If your doctor is monitoring you with unhygienic stethoscopes, chances are that you may contract infections by antibiotic-resistant superbugs, researchers have warned.
Infection control guidelines from the Centres for Disease Control and Prevention state that re-usable medical equipment, such as stethoscopes, must undergo disinfection.
However, the study showed that healthcare providers rarely perform stethoscope hygiene between patient encounters, despite its importance for infection prevention. Potential pathogens cultured from stethoscopes include Staphylococcus aureus, Pseudomonas aeruginosa, Clostridium difficile, and vancomycin-resistant enterococci — responsible for diseases such as pneumonia, urinary tract infections (UTIs), and skin infections, which can also be life threatening, the researchers said.
“Stethoscopes are used repeatedly throughout the day and become contaminated after each patient exposure, so they must be treated as potential vectors of transmission,” said Linda Greene, President at the Association for Professionals in Infection Control and Epidemiology (APIC) in Virginia, US. “Failing to disinfect stethoscopes could constitute a serious patient safety issue similar to ignoring hand hygiene,” Greene added.
In the study, published in the American Journal of Infection Control, the researchers observed stethoscope hygiene at the start of a four-week rotation for medical students, resident physicians, and attending physicians at a tertiary care academic teaching hospital. The results showed zero occurrences of stethoscope sanitation among the staff.
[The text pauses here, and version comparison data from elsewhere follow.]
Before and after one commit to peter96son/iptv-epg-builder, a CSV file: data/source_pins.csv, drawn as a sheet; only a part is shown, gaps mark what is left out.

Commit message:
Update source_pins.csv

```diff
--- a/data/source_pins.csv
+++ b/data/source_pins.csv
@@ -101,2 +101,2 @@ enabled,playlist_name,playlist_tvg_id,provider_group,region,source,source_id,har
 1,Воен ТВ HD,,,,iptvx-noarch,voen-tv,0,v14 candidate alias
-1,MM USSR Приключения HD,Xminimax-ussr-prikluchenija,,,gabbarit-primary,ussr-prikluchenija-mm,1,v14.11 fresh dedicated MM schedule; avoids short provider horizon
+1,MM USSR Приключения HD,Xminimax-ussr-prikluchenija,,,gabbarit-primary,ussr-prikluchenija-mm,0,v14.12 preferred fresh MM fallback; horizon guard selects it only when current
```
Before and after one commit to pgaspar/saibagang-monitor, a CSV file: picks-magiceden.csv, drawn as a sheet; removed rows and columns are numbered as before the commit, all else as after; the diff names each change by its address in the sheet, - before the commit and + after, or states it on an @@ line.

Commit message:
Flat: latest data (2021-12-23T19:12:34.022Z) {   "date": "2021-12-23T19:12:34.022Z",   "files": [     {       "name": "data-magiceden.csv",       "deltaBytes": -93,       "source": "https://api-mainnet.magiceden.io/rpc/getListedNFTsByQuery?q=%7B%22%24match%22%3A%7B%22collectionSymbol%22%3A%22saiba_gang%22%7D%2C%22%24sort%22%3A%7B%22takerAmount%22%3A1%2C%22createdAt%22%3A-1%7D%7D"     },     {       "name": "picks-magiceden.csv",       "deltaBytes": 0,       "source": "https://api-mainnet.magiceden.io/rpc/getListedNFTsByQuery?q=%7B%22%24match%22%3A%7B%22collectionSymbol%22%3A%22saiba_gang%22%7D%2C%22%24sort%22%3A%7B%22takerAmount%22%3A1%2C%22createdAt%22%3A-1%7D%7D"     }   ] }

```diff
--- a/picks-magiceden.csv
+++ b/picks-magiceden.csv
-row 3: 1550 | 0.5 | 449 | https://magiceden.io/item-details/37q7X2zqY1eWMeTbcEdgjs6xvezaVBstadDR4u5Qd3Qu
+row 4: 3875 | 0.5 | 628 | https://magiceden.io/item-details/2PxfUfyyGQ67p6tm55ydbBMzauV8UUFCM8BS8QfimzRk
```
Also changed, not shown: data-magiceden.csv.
“Stethoscope hygiene implementation will need more consistent efforts to change culture and habits. We believe that stethoscope hygiene should be included in all hospital hand hygiene initiatives along with increased accountability.”